The United States government’s budget deficit surged to an all-time high of $1.7 trillion for the first six months of this budget year, nearly double the previous record, as another round of economic-support cheques added billions of dollars to spending last month.
In its monthly budget report, the US Department of the Treasury said Monday that the deficit for the first half of the budget year — from October through March — was up from a shortfall of $743.5bn for the same period a year ago.
The deficit has been driven higher by trillions of dollars in support that Congress has passed in successive economic rescue packages since the coronavirus pandemic struck in early March 2020. The latest round came in a $1.9 trillion measure that President Joe Biden pushed through Congress last month.
Biden’s package included individual support payments of up to $1,400 and the administration rushed to make those payments as soon as Biden signed the measure into law.
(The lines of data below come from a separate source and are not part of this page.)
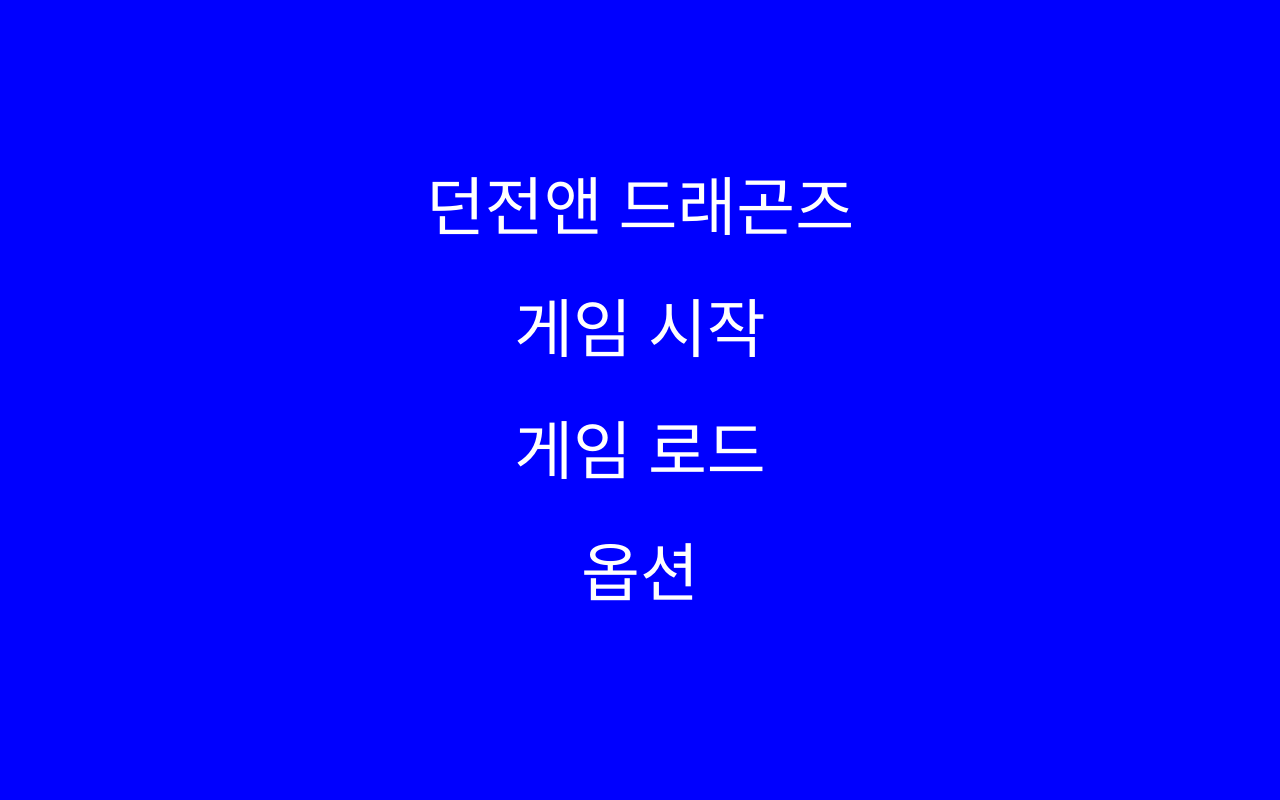
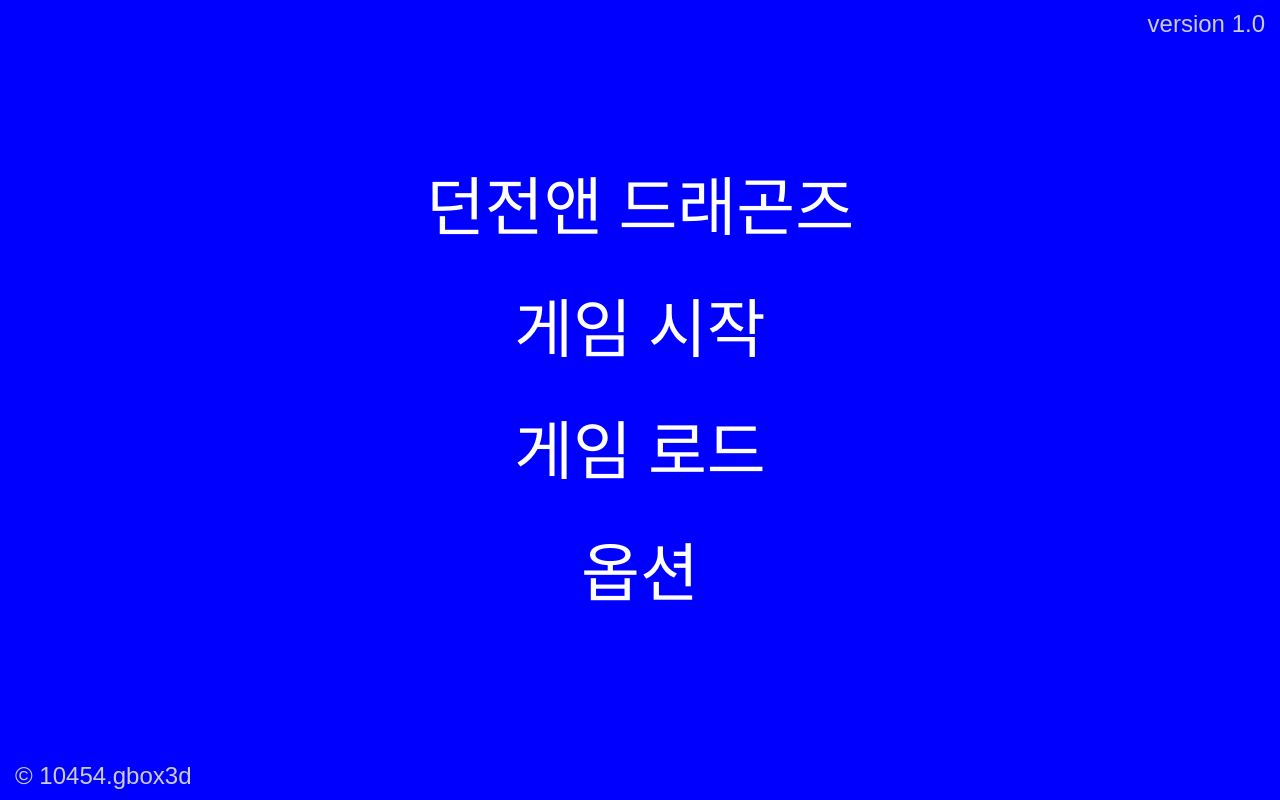
Before and after one commit to sjlee0670al-hue/aaaa, a plain HTML site: page day12/ex01.html in a window 1280 px wide. Drawn offline with Linux system fonts and the light colour scheme; a web font is replaced by a local one.

Commit message:
Update ex01.html

```diff
--- a/day12/ex01.html
+++ b/day12/ex01.html
@@ -7,7 +7,25 @@
     <style>
         @import url('./main.css');
 
+        /* 우측 상단 version 표시 */
+        .version {
+            position: fixed;
+            top: 10px;
+            right: 15px;
+            font-size: 24px;
+            color: #ccc;
+            font-family: Arial, sans-serif;
+        }
 
+        /* 좌측 하단 copyright 표시 */
+        .copyright {
+            position: fixed;
+            bottom: 10px;
+            left: 15px;
+            font-size: 24px;
+            color: #ccc;
+            font-family: Arial, sans-serif;
+        }
     </style>
 </head>
 <body>
@@ -24,6 +42,10 @@
         옵션
     </div>
 
+    <!-- 추가된 표시 영역 -->
+    <div class="version">version 1.0</div>
+    <div class="copyright">© 10454.gbox3d</div>
+
     <script type="module">
         import main from './index.js'
         main();
```
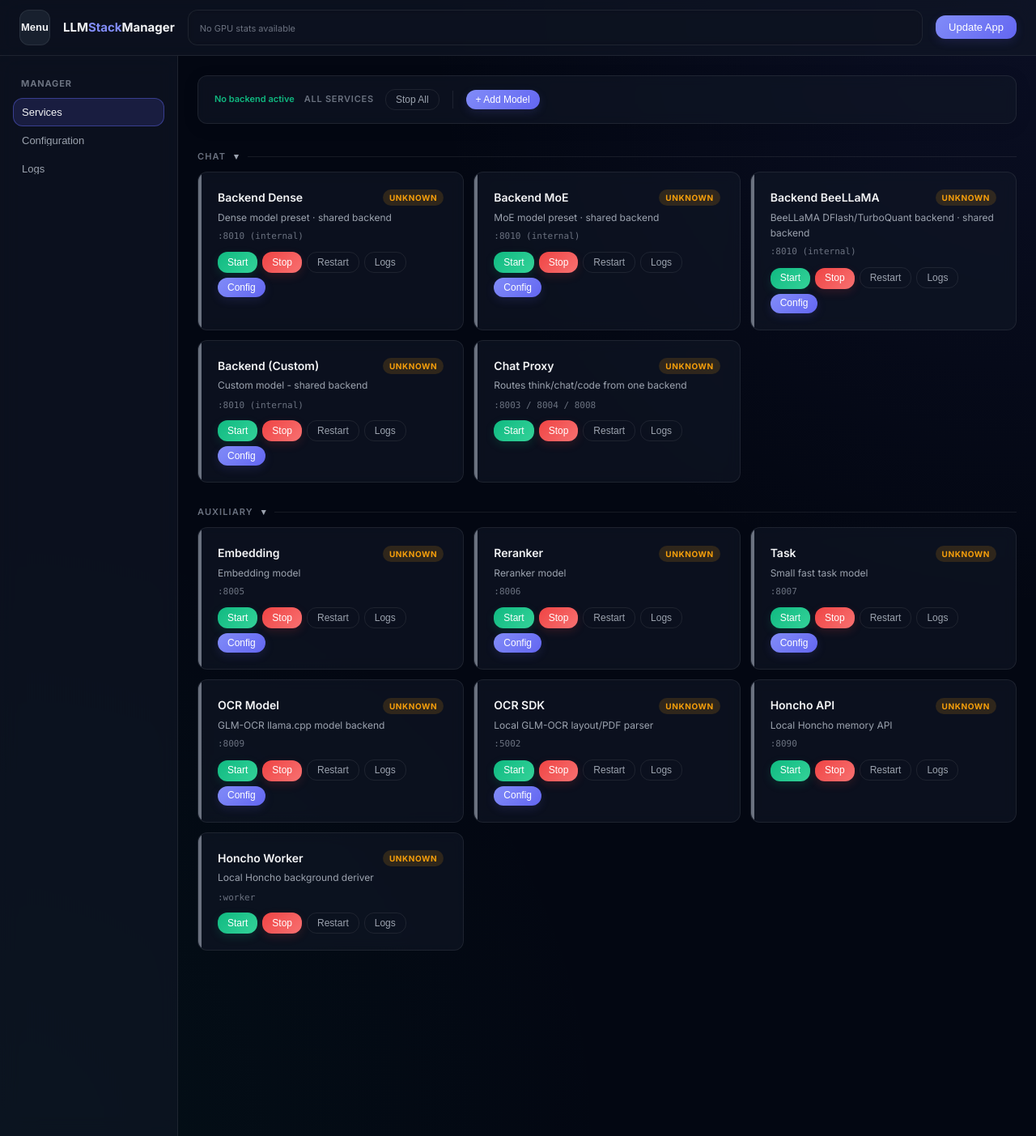
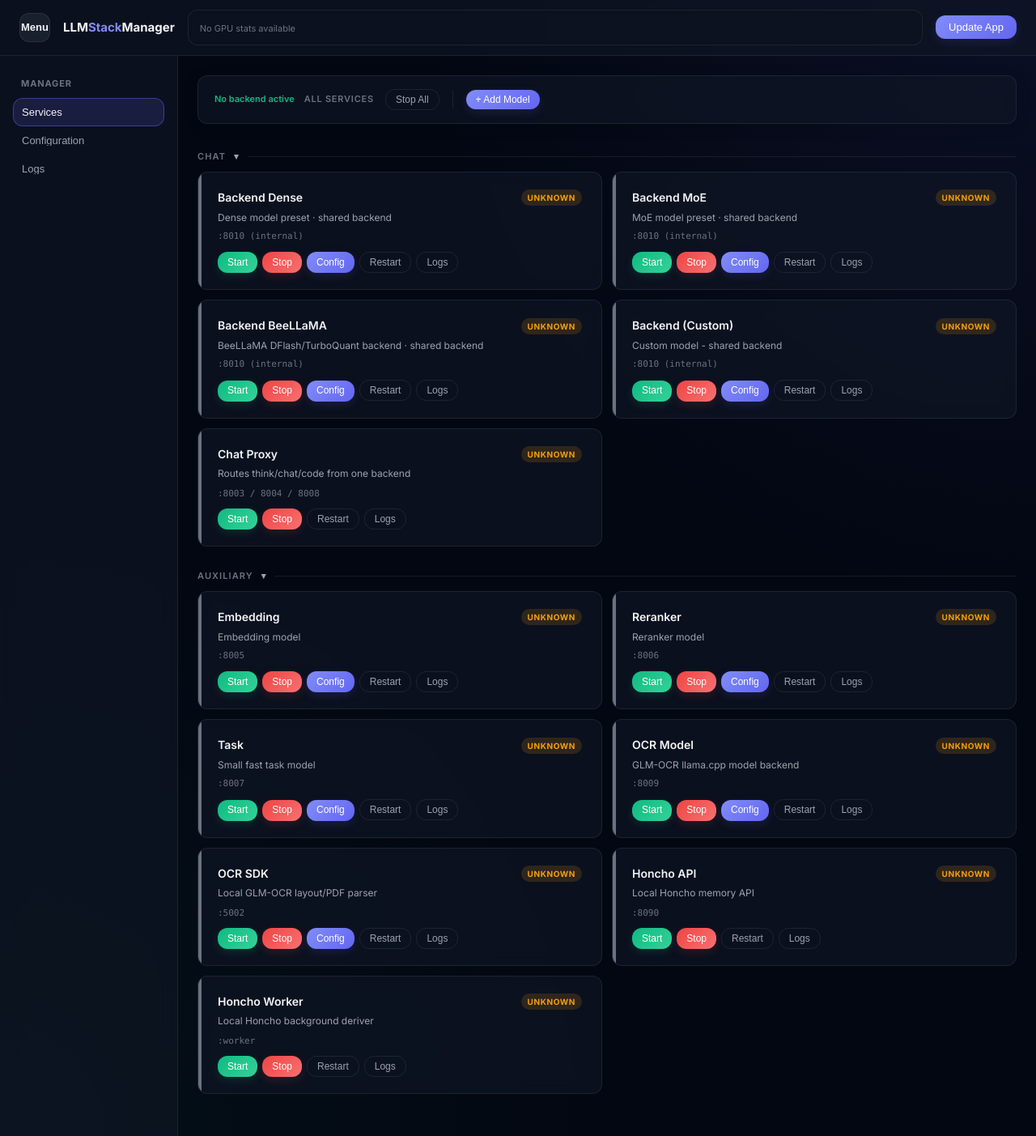
Before and after one commit to Ellian-Eorwyn/llm-stack-manager, a Flask app: page / in a window 1280 px wide. Shown: the whole page at 81% size. Run offline with Flask 3, Linux system fonts and the light colour scheme; data that the repository does not hold is empty; some libraries are stand-ins or nearby versions.

Commit message:
ui fixes

```diff
--- a/web/templates/index.html
+++ b/web/templates/index.html
@@ -48,7 +48,7 @@
   backdrop-filter: blur(12px);
   -webkit-backdrop-filter: blur(12px);
   border-bottom: 1px solid var(--border);
-  padding: 12px 24px; display: flex; align-items: stretch; gap: 16px;
+  padding: 12px 24px; display: flex; align-items: center; gap: 16px;
   min-height: 64px; z-index: 100;
   flex-shrink: 0;
   flex-wrap: wrap;
@@ -257,7 +257,7 @@
 .collapsed > .collapsible-body {
   display: none;
 }
-.svc-cards { display: grid; grid-template-columns: repeat(auto-fill, minmax(270px, 1fr)); gap: 12px; }
+.svc-cards { display: grid; grid-template-columns: repeat(auto-fill, minmax(350px, 1fr)); gap: 12px; }
 .tts-grid { display: grid; grid-template-columns: 1.1fr .9fr; gap: 18px; margin-bottom: 24px; }
 .tts-panel {
   background: var(--surface); border: 1px solid var(--border);
@@ -870,11 +870,11 @@
         <div class="card-acts">
           <button class="btn btn-success btn-sm" onclick="svcAction('{{ svc.name }}','start',this)">Start</button>
           <button class="btn btn-danger  btn-sm" onclick="svcAction('{{ svc.name }}','stop',this)">Stop</button>
-          <button class="btn btn-ghost   btn-sm" onclick="svcAction('{{ svc.name }}','restart',this)">Restart</button>
-          <button class="btn btn-ghost   btn-sm" onclick="openLogs('{{ svc.name }}')">Logs</button>
           {% if svc.config_section %}
           <button class="btn btn-primary btn-sm" onclick="openServiceConfig('{{ svc.config_section }}')">Config</button>
           {% endif %}
+          <button class="btn btn-ghost   btn-sm" onclick="svcAction('{{ svc.name }}','restart',this)">Restart</button>
+          <button class="btn btn-ghost   btn-sm" onclick="openLogs('{{ svc.name }}')">Logs</button>
         </div>
       </div>
       {% endfor %}
```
The Treasury statement showed that the payments in March totaled $339bn.
The budget report showed that the deficit for just March totalled $659.6bn, the third-highest monthly deficit. For the six-month period, the $1.7 trillion deficit total surpassed the previous record of an $829bn deficit that was run up for the six months ending in March 2011, a period when the government was spending to deal with the adverse effects of the recession caused by the 2008 financial crisis.
Last year’s deficit, for the budget year that ended September 30, totalled a record $3.1 trillion. The Congressional Budget Office estimated in February that this year’s deficit would total $2.3 trillion. But that estimate did not include the cost of Biden’s $1.9 trillion rescue plan that Congress passed in March or the impact of Biden’s Build Back Better infrastructure proposal that Congress is considering now.